This report from the UK think tank New Policy Institute builds an argument for a sustained increase in local government spending on neighbourhood services.
The report’s argument is supported by an analysis of how a sustained increase in local government spending on neighbourhood services might be distributed across the 70 or so different services. Grouped under the broad headings of highways and transportation, environment and regulation, culture, and planning, neighbourhood services are roughly speaking what councils do that is neither education, housing nor social care. In his Spring Statement, the Chancellor of the Exchequer held out the prospect that this year’s Spending Review would mark the end of a decade-long period of austerity for public spending. Over the five years beginning in 2020/21, public spending would rise in real terms (that is, after inflation) by 1.2 per cent each year. Set against what local government has experienced since 2009/10, this would be a welcome but still cautious step. By 2017/18, UK local government expenditure had fallen by 19 per cent in real terms while local authority spending on neighbourhood services across Great Britain had fallen by 27 per cent. The Chancellor has also said that in the absence of a deal on Brexit, a long-term spending review may be ‘inappropriate’. So even this cautious end to austerity is uncertain.
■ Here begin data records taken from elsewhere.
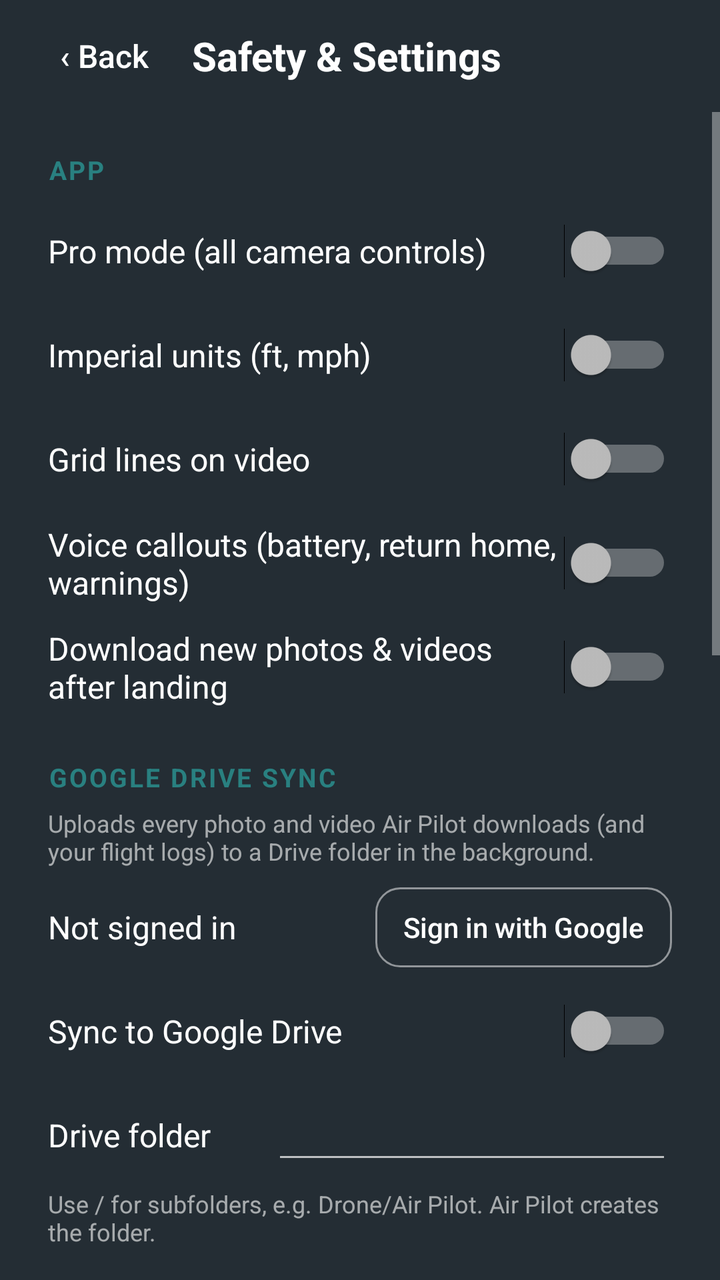
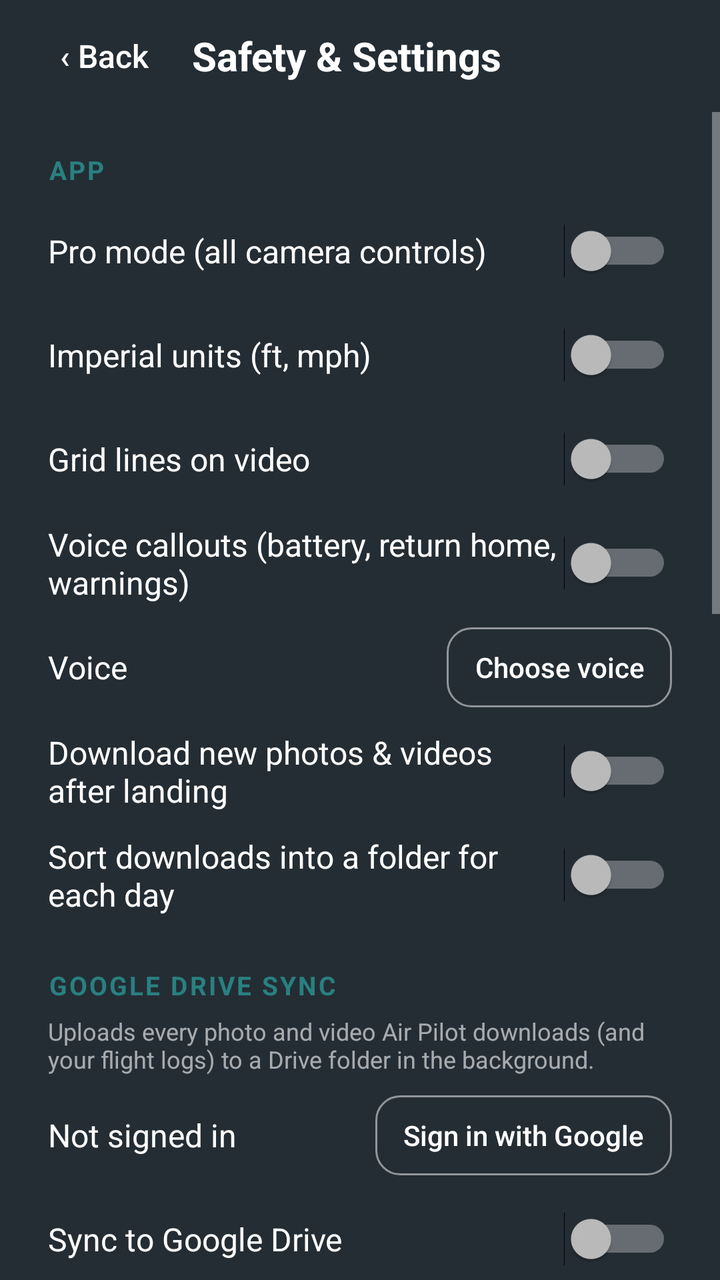

Screens rendered from an Android XML layout before and after an edit, with the pre-edit source and the edit as a unified diff.
<!-- AndroidManifest.xml: application theme AppTheme -->
<!-- res/layout/activity_settings.xml -->
<?xml version="1.0" encoding="utf-8"?>
<LinearLayout xmlns:android="http://schemas.android.com/apk/res/android"
    android:layout_width="match_parent"
    android:layout_height="match_parent"
    android:background="@color/background_blue"
    android:orientation="vertical">

    <LinearLayout
        android:layout_width="match_parent"
        android:layout_height="56dp"
        android:gravity="center_vertical"
        android:orientation="horizontal"
        android:paddingLeft="8dp"
        android:paddingRight="16dp">

        <Button
            android:id="@+id/btn_back"
            android:layout_width="wrap_content"
            android:layout_height="44dp"
            android:background="@android:color/transparent"
            android:text="‹ Back"
            android:textAllCaps="false"
            android:textColor="#FFFFFF"
            android:textSize="16sp" />

        <TextView
            android:layout_width="0dp"
            android:layout_height="wrap_content"
            android:layout_weight="1"
            android:text="Safety &amp; Settings"
            android:textColor="#FFFFFF"
            android:textSize="20sp"
            android:textStyle="bold" />

        <TextView
            android:id="@+id/drone_state"
            android:layout_width="wrap_content"
            android:layout_height="wrap_content"
            android:textColor="#B3FFFFFF"
            android:textSize="13sp" />
    </LinearLayout>

    <ScrollView
        android:layout_width="match_parent"
        android:layout_height="0dp"
        android:layout_weight="1">

        <LinearLayout
            android:layout_width="match_parent"
            android:layout_height="wrap_content"
            android:orientation="vertical"
            android:paddingLeft="24dp"
            android:paddingRight="24dp"
            android:paddingBottom="24dp">

            
            <TextView style="@style/SectionTitle" android:text="APP" />

            <LinearLayout style="@style/SettingRow">
                <TextView style="@style/SettingLabel" android:text="Pro mode (all camera controls)" />
                <Switch android:id="@+id/sw_advanced" android:layout_width="wrap_content" android:layout_height="wrap_content" />
            </LinearLayout>

            <LinearLayout style="@style/SettingRow">
                <TextView style="@style/SettingLabel" android:text="Imperial units (ft, mph)" />
                <Switch android:id="@+id/sw_imperial" android:layout_width="wrap_content" android:layout_height="wrap_content" />
            </LinearLayout>

            <LinearLayout style="@style/SettingRow">
                <TextView style="@style/SettingLabel" android:text="Grid lines on video" />
                <Switch android:id="@+id/sw_grid" android:layout_width="wrap_content" android:layout_height="wrap_content" />
            </LinearLayout>

            <LinearLayout style="@style/SettingRow">
                <TextView style="@style/SettingLabel" android:text="Voice callouts (battery, return home, warnings)" />
                <Switch android:id="@+id/sw_voice" android:layout_width="wrap_content" android:layout_height="wrap_content" />
            </LinearLayout>

            <LinearLayout style="@style/SettingRow">
                <TextView style="@style/SettingLabel" android:text="Download new photos &amp; videos after landing" />
                <Switch android:id="@+id/sw_auto_download" android:layout_width="wrap_content" android:layout_height="wrap_content" />
            </LinearLayout>

            
            <TextView style="@style/SectionTitle" android:text="GOOGLE DRIVE SYNC" />
            <TextView
                style="@style/SettingHint"
                android:text="Uploads every photo and video Air Pilot downloads (and your flight logs) to a Drive folder in the background." />

            <LinearLayout style="@style/SettingRow">
                <TextView android:id="@+id/drive_account" style="@style/SettingLabel" android:text="Not signed in" />
                <Button
                    android:id="@+id/btn_drive_signin"
                    style="@style/SecondaryButton"
                    android:layout_width="wrap_content"
                    android:layout_height="40dp"
                    android:paddingLeft="14dp"
                    android:paddingRight="14dp"
                    android:text="Sign in with Google"
                    android:textSize="14sp" />
            </LinearLayout>

            <LinearLayout style="@style/SettingRow">
                <TextView style="@style/SettingLabel" android:text="Sync to Google Drive" />
                <Switch android:id="@+id/sw_drive" android:layout_width="wrap_content" android:layout_height="wrap_content" />
            </LinearLayout>

            <LinearLayout style="@style/SettingRow">
                <TextView style="@style/SettingLabel" android:text="Drive folder" />
                <EditText
                    android:id="@+id/et_drive_folder"
                    android:layout_width="200dp"
                    android:layout_height="wrap_content"
                    android:gravity="end"
                    android:imeOptions="actionDone"
                    android:inputType="text"
                    android:singleLine="true"
                    android:textColor="#FFFFFF"
                    android:textSize="16sp" />
            </LinearLayout>
            <TextView style="@style/SettingHint" android:text="Use / for subfolders, e.g. Drone/Air Pilot. Air Pilot creates the folder." />

            <LinearLayout style="@style/SettingRow">
                <TextView style="@style/SettingLabel" android:text="Only upload on Wi-Fi" />
                <Switch android:id="@+id/sw_drive_wifi" android:layout_width="wrap_content" android:layout_height="wrap_content" />
            </LinearLayout>

            <LinearLayout style="@style/SettingRow">
                <TextView style="@style/SettingLabel" android:text="Also upload flight logs (CSV)" />
                <Switch android:id="@+id/sw_drive_logs" android:layout_width="wrap_content" android:layout_height="wrap_content" />
            </LinearLayout>

            <TextView
                android:id="@+id/drive_status"
                style="@style/SettingHint"
                android:layout_marginTop="4dp" />

            
            <TextView style="@style/SectionTitle" android:text="DRONE SAFETY  (saved to the drone)" />
            <TextView
                android:id="@+id/drone_hint"
                style="@style/SettingHint"
                android:text="Connect the drone to read and change these." />

            <LinearLayout style="@style/SettingRow">
                <TextView style="@style/SettingLabel" android:text="Beginner mode" />
                <Switch android:id="@+id/sw_beginner" android:layout_width="wrap_content" android:layout_height="wrap_content" />
            </LinearLayout>
            <TextView style="@style/SettingHint" android:text="Keeps the drone close and low (about 30 m / 100 ft) and slow. Needs GPS." />

            <LinearLayout style="@style/SettingRow">
                <TextView android:id="@+id/lbl_max_alt" style="@style/SettingLabel" android:text="Max altitude" />
                <EditText android:id="@+id/et_max_alt" style="@style/SettingNumber" />
            </LinearLayout>

            <LinearLayout style="@style/SettingRow">
                <TextView style="@style/SettingLabel" android:text="Limit distance from home" />
                <Switch android:id="@+id/sw_dist_limit" android:layout_width="wrap_content" android:layout_height="wrap_content" />
            </LinearLayout>

            <LinearLayout style="@style/SettingRow">
                <TextView android:id="@+id/lbl_max_dist" style="@style/SettingLabel" android:text="Max distance" />
                <EditText android:id="@+id/et_max_dist" style="@style/SettingNumber" />
            </LinearLayout>

            <LinearLayout style="@style/SettingRow">
                <TextView android:id="@+id/lbl_rth_alt" style="@style/SettingLabel" android:text="Return-to-home altitude" />
                <EditText android:id="@+id/et_rth_alt" style="@style/SettingNumber" />
            </LinearLayout>
            <TextView style="@style/SettingHint" android:text="Set it higher than nearby trees and buildings." />

            <LinearLayout style="@style/SettingRow">
                <TextView style="@style/SettingLabel" android:text="Low battery warning (%)" />
                <EditText android:id="@+id/et_low_batt" style="@style/SettingNumber" />
            </LinearLayout>

            <Button
                android:id="@+id/btn_save_drone"
                style="@style/BigButton"
                android:layout_marginTop="16dp"
                android:text="Save to drone" />

            <TextView
                android:id="@+id/save_result"
                style="@style/SettingHint"
                android:layout_marginTop="8dp" />
        </LinearLayout>
    </ScrollView>
</LinearLayout>
<!-- resources referenced by this layout -->
<resources>
  <color name="background_blue">#242d34</color>
  <style name="BigButton">
          <item name="android:layout_width">match_parent</item>
          <item name="android:layout_height">56dp</item>
          <item name="android:background">@drawable/button_bg</item>
          <item name="android:textColor">#FFFFFF</item>
          <item name="android:textSize">18sp</item>
          <item name="android:textStyle">bold</item>
          <item name="android:textAllCaps">false</item>
      </style>
  <style name="SecondaryButton" parent="BigButton">
          <item name="android:layout_height">48dp</item>
          <item name="android:background">@drawable/button_secondary_bg</item>
          <item name="android:textSize">16sp</item>
          <item name="android:textStyle">normal</item>
      </style>
  <style name="SectionTitle">
          <item name="android:layout_width">match_parent</item>
          <item name="android:layout_height">wrap_content</item>
          <item name="android:layout_marginTop">20dp</item>
          <item name="android:layout_marginBottom">6dp</item>
          <item name="android:textColor">@color/medium_blue</item>
          <item name="android:textSize">13sp</item>
          <item name="android:textStyle">bold</item>
          <item name="android:letterSpacing">0.08</item>
      </style>
  <style name="SettingHint">
          <item name="android:layout_width">match_parent</item>
          <item name="android:layout_height">wrap_content</item>
          <item name="android:textColor">#99FFFFFF</item>
          <item name="android:textSize">12sp</item>
          <item name="android:layout_marginBottom">4dp</item>
      </style>
  <style name="SettingLabel">
          <item name="android:layout_width">0dp</item>
          <item name="android:layout_height">wrap_content</item>
          <item name="android:layout_weight">1</item>
          <item name="android:textColor">#FFFFFF</item>
          <item name="android:textSize">16sp</item>
      </style>
  <style name="SettingNumber">
          <item name="android:layout_width">96dp</item>
          <item name="android:layout_height">wrap_content</item>
          <item name="android:gravity">end</item>
          <item name="android:inputType">number</item>
          <item name="android:textColor">#FFFFFF</item>
          <item name="android:textSize">16sp</item>
          <item name="android:maxLength">5</item>
          <item name="android:selectAllOnFocus">true</item>
      </style>
  <style name="SettingRow">
          <item name="android:layout_width">match_parent</item>
          <item name="android:layout_height">wrap_content</item>
          <item name="android:minHeight">52dp</item>
          <item name="android:gravity">center_vertical</item>
          <item name="android:orientation">horizontal</item>
      </style>
  <style name="AppTheme" parent="@style/Theme.AppCompat.NoActionBar">
          <item name="android:windowBackground">@color/background_blue</item>
          <item name="android:textColor">@color/light_gray</item>
          <item name="android:windowFullscreen">true</item>
          <item name="colorAccent">@color/medium_blue</item>
          <item name="colorControlActivated">@color/medium_blue</item>
      </style>
  <!-- drawable button_bg (drawable) -->
  <?xml version="1.0" encoding="utf-8"?>
  <selector xmlns:android="http://schemas.android.com/apk/res/android">
      <item android:state_pressed="true">
          <shape android:shape="rectangle"><solid android:color="#1F6060" /><corners android:radius="12dp" /></shape>
      </item>
      <item>
          <shape android:shape="rectangle"><solid android:color="@color/medium_blue" /><corners android:radius="12dp" /></shape>
      </item>
  </selector>
  <color name="medium_blue">#298080</color>
  <color name="light_gray">#B3FFFFFF</color>
  <!-- unchanged entries left out for length: 1 -->
</resources>

<!-- the commit's change to res/layout/activity_settings.xml (unified diff, before → after) -->
@@ -77,8 +77,26 @@
             </LinearLayout>
 
             <LinearLayout style="@style/SettingRow">
+                <TextView android:id="@+id/voice_label" style="@style/SettingLabel" android:text="Voice" />
+                <Button
+                    android:id="@+id/btn_voice"
+                    style="@style/SecondaryButton"
+                    android:layout_width="wrap_content"
+                    android:layout_height="40dp"
+                    android:paddingLeft="14dp"
+                    android:paddingRight="14dp"
+                    android:text="Choose voice"
+                    android:textSize="14sp" />
+            </LinearLayout>
+
+            <LinearLayout style="@style/SettingRow">
                 <TextView style="@style/SettingLabel" android:text="Download new photos &amp; videos after landing" />
                 <Switch android:id="@+id/sw_auto_download" android:layout_width="wrap_content" android:layout_height="wrap_content" />
+            </LinearLayout>
+
+            <LinearLayout style="@style/SettingRow">
+                <TextView style="@style/SettingLabel" android:text="Sort downloads into a folder for each day" />
+                <Switch android:id="@+id/sw_by_date" android:layout_width="wrap_content" android:layout_height="wrap_content" />
             </LinearLayout>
Against this background, this report sets out to answer what may sound like a simple question, namely, what extra resources should neighbourhood services be looking for as a result of the spending review?Read Full Report